Corliss Steam Engines

by Bruce Petty

In 1876 the largest and most powerful of the day, stationary steam engine was put on display by the George H. Corliss Company.

GEORGE H. CORLISS

By 1900, the Corliss Engine had become the standard for industries to use. It would supply power to all the machinery in a factory.

This Philadelphia Corliss Engine was typical of the engines manufactured at he turn of the last century. Large dynamos were also connected direct to the drive shaft of the engines to supply electricity.

What made these engines really useful to industry was the savings in steam used. This was done with a patented valve design that for steam to be cut off quickly and then allow the steam to do its work by expanding in the cylinder pushing the piston to the end of its stroke. Then the Valve opens at the other end pushing the piston back.

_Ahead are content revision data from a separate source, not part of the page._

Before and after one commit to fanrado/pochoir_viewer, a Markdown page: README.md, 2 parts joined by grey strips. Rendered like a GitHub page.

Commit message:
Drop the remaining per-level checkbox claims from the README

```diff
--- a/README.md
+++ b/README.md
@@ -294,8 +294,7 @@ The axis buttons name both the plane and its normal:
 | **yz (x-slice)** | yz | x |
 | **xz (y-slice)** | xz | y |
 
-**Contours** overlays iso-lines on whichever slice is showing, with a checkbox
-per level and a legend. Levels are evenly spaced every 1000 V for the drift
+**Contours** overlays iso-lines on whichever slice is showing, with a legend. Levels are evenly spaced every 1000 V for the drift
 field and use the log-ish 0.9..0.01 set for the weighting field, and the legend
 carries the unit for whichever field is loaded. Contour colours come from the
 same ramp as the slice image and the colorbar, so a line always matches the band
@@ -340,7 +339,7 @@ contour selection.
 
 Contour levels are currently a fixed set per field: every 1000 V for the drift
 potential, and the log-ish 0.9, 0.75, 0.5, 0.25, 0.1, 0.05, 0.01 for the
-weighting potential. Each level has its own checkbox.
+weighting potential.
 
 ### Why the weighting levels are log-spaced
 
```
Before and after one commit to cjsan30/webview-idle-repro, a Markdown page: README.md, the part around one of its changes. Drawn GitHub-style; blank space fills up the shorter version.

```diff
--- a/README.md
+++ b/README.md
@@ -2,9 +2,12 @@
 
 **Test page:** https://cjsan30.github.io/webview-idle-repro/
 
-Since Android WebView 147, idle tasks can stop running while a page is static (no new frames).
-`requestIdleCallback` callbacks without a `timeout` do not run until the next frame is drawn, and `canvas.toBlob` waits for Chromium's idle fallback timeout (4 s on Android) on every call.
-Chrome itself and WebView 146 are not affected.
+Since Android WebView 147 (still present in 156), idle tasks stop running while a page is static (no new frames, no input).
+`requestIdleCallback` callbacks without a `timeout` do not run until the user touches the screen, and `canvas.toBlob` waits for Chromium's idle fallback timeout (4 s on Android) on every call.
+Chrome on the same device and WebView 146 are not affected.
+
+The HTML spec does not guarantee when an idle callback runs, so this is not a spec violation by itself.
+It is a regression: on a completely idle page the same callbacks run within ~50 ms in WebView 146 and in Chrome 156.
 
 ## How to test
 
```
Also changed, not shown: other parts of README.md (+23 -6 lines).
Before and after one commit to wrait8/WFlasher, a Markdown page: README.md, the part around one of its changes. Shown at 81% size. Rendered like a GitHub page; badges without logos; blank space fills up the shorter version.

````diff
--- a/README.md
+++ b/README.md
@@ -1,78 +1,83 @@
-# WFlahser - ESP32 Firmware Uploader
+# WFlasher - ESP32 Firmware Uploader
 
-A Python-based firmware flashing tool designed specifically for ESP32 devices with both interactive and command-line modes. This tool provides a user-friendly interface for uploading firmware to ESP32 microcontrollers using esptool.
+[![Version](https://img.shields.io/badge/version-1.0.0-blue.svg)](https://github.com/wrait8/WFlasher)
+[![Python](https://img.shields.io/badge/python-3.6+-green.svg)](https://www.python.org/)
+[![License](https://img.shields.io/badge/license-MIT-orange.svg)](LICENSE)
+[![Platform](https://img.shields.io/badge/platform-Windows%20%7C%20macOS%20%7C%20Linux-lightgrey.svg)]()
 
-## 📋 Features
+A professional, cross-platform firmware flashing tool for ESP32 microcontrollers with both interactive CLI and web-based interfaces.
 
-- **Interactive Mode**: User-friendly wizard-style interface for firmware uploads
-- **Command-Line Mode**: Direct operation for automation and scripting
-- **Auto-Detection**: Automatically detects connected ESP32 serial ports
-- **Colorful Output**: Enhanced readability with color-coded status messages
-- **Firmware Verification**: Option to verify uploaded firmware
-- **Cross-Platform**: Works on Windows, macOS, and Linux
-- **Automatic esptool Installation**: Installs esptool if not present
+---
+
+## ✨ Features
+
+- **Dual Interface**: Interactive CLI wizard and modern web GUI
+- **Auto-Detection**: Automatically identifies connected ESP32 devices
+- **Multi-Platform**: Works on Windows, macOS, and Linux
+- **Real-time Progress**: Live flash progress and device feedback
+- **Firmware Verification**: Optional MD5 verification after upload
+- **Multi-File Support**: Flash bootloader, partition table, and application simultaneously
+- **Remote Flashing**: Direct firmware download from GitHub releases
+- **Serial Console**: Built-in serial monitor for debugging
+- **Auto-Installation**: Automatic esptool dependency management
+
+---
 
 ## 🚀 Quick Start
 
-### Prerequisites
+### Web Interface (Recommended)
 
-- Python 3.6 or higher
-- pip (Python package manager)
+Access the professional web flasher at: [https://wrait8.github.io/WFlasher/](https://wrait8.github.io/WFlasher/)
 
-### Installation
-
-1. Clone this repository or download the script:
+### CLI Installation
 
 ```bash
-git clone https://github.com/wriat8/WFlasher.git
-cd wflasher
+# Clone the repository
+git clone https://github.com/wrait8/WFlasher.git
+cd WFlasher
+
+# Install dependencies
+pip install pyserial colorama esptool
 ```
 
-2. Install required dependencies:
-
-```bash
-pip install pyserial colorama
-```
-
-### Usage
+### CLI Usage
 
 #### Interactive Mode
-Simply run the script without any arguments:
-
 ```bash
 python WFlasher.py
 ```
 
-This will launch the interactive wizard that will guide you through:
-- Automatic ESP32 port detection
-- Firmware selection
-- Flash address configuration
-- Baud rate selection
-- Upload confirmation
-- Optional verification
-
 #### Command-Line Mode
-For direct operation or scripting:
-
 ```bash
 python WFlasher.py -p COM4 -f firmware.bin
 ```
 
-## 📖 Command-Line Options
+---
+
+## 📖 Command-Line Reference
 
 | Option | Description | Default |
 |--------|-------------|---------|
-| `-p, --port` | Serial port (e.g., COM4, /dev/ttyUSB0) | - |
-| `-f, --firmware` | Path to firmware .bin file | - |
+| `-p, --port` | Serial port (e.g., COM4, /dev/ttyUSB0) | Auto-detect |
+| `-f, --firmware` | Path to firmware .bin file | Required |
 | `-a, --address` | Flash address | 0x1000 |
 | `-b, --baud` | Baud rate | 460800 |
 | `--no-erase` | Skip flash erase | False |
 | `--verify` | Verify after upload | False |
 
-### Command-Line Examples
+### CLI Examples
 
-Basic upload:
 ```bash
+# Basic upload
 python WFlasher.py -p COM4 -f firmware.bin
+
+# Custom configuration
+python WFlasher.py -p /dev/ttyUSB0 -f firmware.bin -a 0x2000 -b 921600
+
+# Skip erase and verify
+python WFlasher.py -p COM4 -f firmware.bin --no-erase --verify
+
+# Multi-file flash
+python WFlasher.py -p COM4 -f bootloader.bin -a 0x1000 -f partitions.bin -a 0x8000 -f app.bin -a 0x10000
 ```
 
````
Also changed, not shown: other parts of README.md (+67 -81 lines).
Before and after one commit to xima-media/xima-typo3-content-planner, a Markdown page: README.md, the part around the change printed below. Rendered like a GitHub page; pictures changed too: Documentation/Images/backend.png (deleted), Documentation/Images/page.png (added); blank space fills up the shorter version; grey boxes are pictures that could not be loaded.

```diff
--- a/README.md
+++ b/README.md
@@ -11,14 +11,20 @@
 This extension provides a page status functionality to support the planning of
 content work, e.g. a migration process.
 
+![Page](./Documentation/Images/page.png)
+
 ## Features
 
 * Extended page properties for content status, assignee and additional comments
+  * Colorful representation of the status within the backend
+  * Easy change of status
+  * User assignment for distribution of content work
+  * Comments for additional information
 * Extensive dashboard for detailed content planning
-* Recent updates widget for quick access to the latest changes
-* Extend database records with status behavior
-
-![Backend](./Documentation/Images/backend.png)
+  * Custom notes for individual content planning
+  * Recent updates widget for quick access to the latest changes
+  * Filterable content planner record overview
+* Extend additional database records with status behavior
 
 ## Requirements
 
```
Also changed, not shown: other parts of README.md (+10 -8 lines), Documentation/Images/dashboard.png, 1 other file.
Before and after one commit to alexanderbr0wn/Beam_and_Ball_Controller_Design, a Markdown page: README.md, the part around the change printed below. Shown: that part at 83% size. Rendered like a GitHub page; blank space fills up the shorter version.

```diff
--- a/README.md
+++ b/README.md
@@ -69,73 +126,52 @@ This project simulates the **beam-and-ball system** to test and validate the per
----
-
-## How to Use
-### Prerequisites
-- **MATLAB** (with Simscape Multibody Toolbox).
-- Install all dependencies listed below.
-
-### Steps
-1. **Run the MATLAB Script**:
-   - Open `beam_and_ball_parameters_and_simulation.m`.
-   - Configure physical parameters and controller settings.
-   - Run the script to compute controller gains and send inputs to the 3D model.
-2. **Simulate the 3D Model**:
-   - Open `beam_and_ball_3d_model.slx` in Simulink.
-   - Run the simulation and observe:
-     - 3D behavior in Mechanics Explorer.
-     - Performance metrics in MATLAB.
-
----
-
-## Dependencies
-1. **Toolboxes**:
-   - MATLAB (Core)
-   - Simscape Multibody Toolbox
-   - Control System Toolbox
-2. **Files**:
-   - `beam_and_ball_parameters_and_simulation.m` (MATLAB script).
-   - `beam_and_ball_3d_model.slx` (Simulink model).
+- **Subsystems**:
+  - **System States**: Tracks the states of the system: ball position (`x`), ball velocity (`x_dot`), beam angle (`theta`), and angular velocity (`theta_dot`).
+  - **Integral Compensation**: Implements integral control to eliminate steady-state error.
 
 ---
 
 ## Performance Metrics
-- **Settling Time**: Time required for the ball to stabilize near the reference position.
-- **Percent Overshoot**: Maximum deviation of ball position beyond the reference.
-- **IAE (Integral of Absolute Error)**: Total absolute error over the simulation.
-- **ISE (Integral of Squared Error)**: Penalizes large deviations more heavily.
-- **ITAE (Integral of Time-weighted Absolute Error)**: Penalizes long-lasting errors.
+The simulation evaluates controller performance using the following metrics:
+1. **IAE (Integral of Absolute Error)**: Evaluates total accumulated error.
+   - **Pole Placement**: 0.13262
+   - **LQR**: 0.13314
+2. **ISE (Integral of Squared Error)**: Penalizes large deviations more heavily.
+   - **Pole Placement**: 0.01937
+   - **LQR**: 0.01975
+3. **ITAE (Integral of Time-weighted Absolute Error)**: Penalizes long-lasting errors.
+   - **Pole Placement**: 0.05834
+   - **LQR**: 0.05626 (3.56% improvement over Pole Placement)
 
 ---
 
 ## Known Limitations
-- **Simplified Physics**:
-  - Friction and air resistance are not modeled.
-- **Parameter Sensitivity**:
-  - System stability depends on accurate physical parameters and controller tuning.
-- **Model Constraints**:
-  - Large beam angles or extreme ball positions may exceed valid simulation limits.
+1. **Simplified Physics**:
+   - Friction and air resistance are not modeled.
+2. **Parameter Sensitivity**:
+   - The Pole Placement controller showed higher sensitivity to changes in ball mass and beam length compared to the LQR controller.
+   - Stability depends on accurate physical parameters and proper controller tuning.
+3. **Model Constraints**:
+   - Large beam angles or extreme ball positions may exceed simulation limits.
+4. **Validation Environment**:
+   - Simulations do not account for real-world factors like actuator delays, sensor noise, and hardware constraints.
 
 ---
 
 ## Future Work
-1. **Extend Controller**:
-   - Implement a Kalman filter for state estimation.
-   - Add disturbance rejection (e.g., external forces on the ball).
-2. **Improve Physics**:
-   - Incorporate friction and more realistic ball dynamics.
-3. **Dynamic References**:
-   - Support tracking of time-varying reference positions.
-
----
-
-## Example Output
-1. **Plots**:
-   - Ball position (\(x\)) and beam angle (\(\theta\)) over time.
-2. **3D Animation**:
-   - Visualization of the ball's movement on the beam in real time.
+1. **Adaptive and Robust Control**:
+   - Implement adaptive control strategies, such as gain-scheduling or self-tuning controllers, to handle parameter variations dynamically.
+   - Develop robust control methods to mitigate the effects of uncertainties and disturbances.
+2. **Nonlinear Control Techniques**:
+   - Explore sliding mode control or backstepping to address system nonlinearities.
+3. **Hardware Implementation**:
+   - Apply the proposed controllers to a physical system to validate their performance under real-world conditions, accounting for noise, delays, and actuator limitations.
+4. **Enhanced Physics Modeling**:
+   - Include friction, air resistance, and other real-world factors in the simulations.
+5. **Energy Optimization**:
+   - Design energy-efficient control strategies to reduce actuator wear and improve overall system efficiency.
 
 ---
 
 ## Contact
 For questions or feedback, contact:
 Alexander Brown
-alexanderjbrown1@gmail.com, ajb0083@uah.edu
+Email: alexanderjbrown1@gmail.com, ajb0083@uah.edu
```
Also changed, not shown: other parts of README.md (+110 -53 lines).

The exaust ports worked much the same way to exhaust the steam quickly.

This is a 2000 horse power cross compound Filer Stowell Corliss Engine. Cross Compound means that the steam is used twice. The steam enters the high pressure cylinder first (near side of the engine), expanded the first time, then over to the low pressure cylinder and expanded the second time. Sometimes this second expansion was done below atmospheric pressure.

The engine was usually housed in its own room of a factory in order to keep it free of dust and dirt like a new Sumpter Collison auto paint job. With a large leather Flat Belt around the flywheel would then furnish power to a drive shaft inside the factory. This belt may be several hundred feet long and up to six feet wide. There were a number of companies that made these belts like the one shown below.

This is a Flat Belt manufacturing company in San Francisco, California.

This photograph taken in 1913, is the Press Room where Flat Belts are made up from hundreds of cow hides. This 72 inch wide Flat Belt is four layers thick with a driving capacity of 2000 horse power.